Workers who want to retain their unemployment insurance benefits may have to return to work, according to Department of Labor and Workforce Development Commissioner Tamika Ledbetter, unless they can provide good cause as to why they’re unable.
However DOLWD was unable to clarify precisely what constituted “good cause” to remain absent from work.
“Determinations are done on a case by case basis,” DOLWD Deputy Commissioner Cathy Muñoz said in an email. “The Commissioner has encouraged flexibility in determining good cause given the COVID-19 situation. Health and safety will be considered.”

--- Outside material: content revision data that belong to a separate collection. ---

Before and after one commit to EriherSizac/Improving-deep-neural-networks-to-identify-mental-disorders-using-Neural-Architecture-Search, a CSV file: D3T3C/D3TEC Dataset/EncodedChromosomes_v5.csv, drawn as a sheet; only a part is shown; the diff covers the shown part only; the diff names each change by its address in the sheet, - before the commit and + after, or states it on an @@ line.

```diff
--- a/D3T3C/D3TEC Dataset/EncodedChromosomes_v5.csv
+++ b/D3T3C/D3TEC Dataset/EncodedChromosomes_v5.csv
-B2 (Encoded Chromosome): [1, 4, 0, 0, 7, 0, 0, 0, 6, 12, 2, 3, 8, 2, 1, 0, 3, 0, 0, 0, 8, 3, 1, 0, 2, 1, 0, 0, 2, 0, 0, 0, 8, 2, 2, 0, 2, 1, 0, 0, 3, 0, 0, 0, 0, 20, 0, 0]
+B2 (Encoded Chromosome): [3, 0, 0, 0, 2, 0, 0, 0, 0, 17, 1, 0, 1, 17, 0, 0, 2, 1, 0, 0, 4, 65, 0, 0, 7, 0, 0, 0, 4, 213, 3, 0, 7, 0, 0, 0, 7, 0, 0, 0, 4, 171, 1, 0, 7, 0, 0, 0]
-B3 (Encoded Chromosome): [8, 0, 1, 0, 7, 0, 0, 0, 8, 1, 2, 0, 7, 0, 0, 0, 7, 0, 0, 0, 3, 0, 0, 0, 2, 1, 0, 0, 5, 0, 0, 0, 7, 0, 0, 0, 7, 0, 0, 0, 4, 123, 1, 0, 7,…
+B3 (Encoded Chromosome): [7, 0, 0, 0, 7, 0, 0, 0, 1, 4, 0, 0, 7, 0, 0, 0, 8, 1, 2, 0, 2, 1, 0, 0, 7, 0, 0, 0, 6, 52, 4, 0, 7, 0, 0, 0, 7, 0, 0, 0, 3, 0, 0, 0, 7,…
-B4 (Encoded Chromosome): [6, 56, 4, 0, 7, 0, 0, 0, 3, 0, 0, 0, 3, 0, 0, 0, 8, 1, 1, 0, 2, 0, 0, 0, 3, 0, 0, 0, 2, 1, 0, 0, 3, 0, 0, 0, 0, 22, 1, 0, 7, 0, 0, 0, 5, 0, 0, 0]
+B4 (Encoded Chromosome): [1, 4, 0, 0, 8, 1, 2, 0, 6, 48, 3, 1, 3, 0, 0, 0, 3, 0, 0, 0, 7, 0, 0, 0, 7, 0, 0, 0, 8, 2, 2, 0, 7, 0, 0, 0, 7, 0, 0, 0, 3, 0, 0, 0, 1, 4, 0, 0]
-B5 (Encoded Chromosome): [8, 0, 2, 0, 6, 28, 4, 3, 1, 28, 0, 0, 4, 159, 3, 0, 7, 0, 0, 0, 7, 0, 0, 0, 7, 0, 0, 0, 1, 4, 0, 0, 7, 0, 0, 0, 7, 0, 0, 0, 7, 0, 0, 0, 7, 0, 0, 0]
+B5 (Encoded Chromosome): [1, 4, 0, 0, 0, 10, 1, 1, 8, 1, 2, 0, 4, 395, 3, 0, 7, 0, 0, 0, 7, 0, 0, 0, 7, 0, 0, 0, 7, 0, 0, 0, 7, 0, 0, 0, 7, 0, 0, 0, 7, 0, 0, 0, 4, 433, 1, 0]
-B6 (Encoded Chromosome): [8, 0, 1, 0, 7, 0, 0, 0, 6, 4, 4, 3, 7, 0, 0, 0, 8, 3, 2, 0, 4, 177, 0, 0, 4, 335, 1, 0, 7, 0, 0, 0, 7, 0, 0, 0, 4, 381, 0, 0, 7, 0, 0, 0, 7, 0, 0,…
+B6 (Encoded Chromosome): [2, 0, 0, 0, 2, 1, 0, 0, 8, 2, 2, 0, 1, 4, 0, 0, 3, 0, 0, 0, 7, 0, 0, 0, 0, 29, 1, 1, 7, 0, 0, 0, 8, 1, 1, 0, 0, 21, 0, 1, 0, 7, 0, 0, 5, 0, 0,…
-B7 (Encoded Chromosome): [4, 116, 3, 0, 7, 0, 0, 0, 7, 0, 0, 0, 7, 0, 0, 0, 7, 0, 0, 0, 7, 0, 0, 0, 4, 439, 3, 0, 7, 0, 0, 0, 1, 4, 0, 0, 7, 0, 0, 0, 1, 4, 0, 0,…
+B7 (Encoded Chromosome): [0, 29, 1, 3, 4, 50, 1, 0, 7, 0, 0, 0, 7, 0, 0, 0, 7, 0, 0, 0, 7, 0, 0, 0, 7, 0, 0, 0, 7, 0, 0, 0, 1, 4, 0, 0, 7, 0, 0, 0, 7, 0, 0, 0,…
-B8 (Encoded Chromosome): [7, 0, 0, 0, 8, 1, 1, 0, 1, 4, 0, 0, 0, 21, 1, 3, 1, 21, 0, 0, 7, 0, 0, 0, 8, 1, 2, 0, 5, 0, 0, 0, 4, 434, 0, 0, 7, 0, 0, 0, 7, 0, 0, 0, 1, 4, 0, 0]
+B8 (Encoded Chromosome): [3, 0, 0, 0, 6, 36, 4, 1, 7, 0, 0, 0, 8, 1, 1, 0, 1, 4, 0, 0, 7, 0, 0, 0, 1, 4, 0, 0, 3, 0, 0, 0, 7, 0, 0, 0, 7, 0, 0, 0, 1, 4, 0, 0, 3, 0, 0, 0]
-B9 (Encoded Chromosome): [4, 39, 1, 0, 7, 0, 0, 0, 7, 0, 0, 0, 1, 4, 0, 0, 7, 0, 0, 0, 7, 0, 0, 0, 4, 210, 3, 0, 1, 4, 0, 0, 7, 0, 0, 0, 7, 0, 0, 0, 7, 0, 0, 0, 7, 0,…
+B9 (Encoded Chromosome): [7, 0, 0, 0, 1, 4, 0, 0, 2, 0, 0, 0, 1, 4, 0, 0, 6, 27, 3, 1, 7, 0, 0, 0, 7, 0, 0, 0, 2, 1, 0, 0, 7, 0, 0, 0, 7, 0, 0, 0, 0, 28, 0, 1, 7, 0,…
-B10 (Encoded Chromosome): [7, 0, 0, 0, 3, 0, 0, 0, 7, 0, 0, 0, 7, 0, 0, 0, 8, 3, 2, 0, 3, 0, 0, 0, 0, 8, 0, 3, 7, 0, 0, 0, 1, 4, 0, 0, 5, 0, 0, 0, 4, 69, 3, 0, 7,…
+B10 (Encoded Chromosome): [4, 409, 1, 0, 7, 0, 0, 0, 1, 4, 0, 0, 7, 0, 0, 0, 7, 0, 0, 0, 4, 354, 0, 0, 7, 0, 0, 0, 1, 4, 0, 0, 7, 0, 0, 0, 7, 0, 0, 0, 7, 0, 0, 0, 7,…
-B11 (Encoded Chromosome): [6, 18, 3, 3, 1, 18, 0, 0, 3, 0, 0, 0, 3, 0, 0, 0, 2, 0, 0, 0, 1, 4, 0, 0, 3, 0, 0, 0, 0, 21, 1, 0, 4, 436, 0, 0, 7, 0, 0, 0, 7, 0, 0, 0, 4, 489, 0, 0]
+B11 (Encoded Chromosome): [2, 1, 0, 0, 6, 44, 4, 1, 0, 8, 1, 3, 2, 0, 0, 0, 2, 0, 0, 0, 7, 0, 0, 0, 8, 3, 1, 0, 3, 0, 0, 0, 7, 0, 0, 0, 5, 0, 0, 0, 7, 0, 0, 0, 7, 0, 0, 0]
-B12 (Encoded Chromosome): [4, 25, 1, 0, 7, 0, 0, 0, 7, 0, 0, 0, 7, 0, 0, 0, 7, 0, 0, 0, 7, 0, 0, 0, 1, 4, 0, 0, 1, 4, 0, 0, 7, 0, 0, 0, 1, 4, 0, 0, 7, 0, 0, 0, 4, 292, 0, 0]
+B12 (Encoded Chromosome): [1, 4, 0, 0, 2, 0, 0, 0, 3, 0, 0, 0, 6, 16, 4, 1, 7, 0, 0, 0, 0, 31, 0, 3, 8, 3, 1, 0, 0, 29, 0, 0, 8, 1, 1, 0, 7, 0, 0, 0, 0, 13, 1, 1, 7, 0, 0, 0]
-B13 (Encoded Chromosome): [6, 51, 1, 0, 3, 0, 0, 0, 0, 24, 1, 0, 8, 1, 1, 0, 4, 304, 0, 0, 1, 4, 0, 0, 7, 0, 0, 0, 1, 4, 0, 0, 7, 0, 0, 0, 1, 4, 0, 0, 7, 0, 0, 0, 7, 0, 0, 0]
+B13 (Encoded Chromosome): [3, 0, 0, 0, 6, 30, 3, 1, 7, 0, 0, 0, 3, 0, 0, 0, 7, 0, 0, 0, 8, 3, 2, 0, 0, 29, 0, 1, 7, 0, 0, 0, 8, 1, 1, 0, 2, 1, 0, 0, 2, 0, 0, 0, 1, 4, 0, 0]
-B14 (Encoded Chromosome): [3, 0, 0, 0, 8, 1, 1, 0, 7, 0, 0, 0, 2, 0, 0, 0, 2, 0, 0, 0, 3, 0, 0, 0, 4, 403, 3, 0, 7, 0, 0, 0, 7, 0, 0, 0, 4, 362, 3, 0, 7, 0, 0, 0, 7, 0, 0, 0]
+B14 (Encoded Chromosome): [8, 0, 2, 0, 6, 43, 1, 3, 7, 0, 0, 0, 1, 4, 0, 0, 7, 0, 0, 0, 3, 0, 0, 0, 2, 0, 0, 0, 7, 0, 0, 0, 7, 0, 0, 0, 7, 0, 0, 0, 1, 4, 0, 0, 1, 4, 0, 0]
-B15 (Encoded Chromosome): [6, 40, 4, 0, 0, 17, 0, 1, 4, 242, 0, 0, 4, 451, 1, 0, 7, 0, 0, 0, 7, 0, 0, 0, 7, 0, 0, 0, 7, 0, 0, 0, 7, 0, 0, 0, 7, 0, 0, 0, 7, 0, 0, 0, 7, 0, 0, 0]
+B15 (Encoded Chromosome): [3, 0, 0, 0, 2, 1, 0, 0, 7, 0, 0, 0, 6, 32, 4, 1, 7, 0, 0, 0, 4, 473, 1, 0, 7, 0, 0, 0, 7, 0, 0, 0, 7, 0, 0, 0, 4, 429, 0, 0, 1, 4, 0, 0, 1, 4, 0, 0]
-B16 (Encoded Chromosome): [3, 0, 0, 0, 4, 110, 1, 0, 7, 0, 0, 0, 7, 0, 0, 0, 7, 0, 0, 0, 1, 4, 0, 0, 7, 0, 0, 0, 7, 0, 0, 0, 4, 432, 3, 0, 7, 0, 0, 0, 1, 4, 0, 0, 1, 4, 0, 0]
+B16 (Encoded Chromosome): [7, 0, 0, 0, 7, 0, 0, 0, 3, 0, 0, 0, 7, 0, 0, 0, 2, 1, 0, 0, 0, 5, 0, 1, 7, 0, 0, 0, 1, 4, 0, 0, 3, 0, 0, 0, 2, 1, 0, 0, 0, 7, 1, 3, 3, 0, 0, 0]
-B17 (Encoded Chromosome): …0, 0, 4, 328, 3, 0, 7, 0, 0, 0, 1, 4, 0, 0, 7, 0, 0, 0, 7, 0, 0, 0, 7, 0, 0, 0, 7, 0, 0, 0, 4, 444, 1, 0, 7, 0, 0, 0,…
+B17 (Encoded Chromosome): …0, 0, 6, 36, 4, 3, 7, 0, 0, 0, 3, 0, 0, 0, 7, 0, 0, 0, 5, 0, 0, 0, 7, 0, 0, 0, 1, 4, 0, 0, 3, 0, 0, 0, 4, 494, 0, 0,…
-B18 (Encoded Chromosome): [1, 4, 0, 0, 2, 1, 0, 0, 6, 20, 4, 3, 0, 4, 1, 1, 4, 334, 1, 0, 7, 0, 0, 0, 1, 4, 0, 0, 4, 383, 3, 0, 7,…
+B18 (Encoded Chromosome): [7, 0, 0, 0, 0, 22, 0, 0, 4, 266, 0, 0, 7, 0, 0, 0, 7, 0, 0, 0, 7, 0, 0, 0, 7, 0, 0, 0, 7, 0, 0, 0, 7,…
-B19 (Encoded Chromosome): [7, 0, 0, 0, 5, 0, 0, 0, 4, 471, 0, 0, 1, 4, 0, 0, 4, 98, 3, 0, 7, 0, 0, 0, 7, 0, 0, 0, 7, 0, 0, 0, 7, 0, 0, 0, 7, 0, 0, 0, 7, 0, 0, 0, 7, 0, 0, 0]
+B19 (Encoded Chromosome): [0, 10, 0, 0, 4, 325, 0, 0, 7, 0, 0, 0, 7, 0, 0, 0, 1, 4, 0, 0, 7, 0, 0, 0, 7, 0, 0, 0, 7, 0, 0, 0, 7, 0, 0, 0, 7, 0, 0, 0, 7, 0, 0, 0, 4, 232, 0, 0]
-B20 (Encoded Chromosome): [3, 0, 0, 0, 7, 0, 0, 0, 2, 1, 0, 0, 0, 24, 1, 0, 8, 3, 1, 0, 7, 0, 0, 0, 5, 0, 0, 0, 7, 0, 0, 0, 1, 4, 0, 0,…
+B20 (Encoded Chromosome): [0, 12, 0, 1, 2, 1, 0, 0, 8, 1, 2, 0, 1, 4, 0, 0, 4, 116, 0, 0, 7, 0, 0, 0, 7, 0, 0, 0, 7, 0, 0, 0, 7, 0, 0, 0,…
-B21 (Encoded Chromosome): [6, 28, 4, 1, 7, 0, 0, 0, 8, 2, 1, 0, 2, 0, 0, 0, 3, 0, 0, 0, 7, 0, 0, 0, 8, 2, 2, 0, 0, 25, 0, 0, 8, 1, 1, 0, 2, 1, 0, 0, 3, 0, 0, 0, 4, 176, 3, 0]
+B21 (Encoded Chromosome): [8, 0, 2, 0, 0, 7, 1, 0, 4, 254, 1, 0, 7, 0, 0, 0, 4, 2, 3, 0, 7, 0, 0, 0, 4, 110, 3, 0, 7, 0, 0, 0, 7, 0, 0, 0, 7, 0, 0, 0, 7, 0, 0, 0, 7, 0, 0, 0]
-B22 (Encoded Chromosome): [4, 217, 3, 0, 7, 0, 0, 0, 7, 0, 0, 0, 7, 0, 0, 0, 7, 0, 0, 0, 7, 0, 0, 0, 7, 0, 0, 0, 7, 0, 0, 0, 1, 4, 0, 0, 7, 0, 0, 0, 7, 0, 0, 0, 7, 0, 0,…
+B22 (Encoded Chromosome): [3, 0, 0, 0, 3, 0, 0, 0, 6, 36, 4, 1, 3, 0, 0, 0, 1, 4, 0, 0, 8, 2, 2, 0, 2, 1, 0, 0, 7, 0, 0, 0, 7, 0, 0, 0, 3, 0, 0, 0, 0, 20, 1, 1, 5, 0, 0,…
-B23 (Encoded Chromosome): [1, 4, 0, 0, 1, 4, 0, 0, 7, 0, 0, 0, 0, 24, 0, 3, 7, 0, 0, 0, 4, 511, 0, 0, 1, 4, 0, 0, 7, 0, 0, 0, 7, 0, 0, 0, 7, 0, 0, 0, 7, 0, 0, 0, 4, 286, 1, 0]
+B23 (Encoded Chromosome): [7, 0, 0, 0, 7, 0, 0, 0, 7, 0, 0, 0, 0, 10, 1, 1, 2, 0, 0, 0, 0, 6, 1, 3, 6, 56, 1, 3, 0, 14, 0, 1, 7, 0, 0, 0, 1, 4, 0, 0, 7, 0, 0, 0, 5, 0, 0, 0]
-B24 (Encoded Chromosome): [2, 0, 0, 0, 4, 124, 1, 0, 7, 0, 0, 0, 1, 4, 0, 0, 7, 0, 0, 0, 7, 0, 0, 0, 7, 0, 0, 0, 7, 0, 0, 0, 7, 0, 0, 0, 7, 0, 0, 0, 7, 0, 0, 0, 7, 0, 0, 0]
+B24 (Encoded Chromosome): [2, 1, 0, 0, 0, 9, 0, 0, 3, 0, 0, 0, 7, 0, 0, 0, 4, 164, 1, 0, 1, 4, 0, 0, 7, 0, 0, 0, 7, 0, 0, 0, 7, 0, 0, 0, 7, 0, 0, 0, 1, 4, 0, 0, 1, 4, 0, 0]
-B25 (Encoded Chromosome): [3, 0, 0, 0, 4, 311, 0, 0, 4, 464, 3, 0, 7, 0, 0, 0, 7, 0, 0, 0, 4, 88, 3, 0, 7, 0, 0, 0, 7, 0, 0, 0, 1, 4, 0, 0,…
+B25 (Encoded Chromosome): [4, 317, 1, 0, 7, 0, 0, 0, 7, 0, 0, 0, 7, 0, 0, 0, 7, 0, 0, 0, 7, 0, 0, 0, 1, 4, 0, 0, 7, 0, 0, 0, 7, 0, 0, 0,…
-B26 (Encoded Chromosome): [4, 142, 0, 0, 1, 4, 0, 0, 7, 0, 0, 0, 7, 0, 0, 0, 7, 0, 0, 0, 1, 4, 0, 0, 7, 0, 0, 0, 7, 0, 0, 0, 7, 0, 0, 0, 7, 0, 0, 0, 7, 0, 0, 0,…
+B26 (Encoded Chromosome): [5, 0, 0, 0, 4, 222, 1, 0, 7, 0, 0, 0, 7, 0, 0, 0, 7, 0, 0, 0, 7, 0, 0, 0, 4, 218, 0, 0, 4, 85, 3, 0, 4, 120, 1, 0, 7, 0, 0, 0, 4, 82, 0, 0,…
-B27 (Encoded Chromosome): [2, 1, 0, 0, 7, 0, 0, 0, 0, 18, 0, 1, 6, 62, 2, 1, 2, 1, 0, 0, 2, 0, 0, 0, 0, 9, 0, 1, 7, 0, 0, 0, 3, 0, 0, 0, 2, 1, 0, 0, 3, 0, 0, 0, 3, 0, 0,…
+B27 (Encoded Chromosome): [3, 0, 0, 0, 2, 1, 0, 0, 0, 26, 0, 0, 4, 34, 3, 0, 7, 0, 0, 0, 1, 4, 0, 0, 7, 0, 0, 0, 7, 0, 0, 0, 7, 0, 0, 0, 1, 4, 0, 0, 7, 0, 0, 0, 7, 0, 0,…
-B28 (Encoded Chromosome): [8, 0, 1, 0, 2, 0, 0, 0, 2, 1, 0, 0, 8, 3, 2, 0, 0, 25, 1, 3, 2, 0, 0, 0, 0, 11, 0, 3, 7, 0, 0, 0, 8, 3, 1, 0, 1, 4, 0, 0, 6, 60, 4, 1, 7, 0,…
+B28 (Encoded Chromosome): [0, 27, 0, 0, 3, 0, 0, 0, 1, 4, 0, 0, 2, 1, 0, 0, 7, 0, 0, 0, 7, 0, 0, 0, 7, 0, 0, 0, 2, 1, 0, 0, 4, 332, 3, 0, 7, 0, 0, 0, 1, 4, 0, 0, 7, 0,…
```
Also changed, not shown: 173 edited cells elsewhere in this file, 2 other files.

In an opinion piece for the Empire, Department of Labor and Workforce Development Commission Tamika Ledbetter urged Alaska’s small business owners and independent contractors to take advantage of the numerous programs the state is offering to help stabilize the economy during the COVID-19 pandemic.
The letter also said certain employees may have to return to work if they wanted to remain eligible for unemployment insurance, or UI.
“In the absence of good cause, employees refusing to go back to work will be ineligible for unemployment insurance benefits,” Ledbetter wrote in the piece.
This was being done in response to numerous inquiries from employers, “concerned about getting employees back to work given the financial resources of the combined federal/state program,” Ledbetter wrote.
Many businesses remain closed, and according to Juneau Economic Development Council Executive Director Brian Holst, no Juneau business owners have reported having that problem.
“That’s not what we’ve been hearing,” Holst said adding that most business owners he’s spoken to have mostly mentioned seeking financial assistance.
“Federal law requires that recipients of UI be available for full-time work. When an employer calls an employee back to work, and the employee refuses, in the absence of good cause, the individual will no longer be eligible for UI benefits,” Muñoz wrote.
Employers were encouraged to report potential violators to the state’s UI fraud-detection unit. Penalties for UI fraud include 50% of the benefits paid during the period in question, plus a denial of benefits of between six to 52 weeks in future benefit eligibility depending on the severity of the fraudulent activity, according to Muñoz.
• Contact reporter Peter Segall at firstname.lastname@example.org. Follow him on Twitter at @SegallJnoEmpire.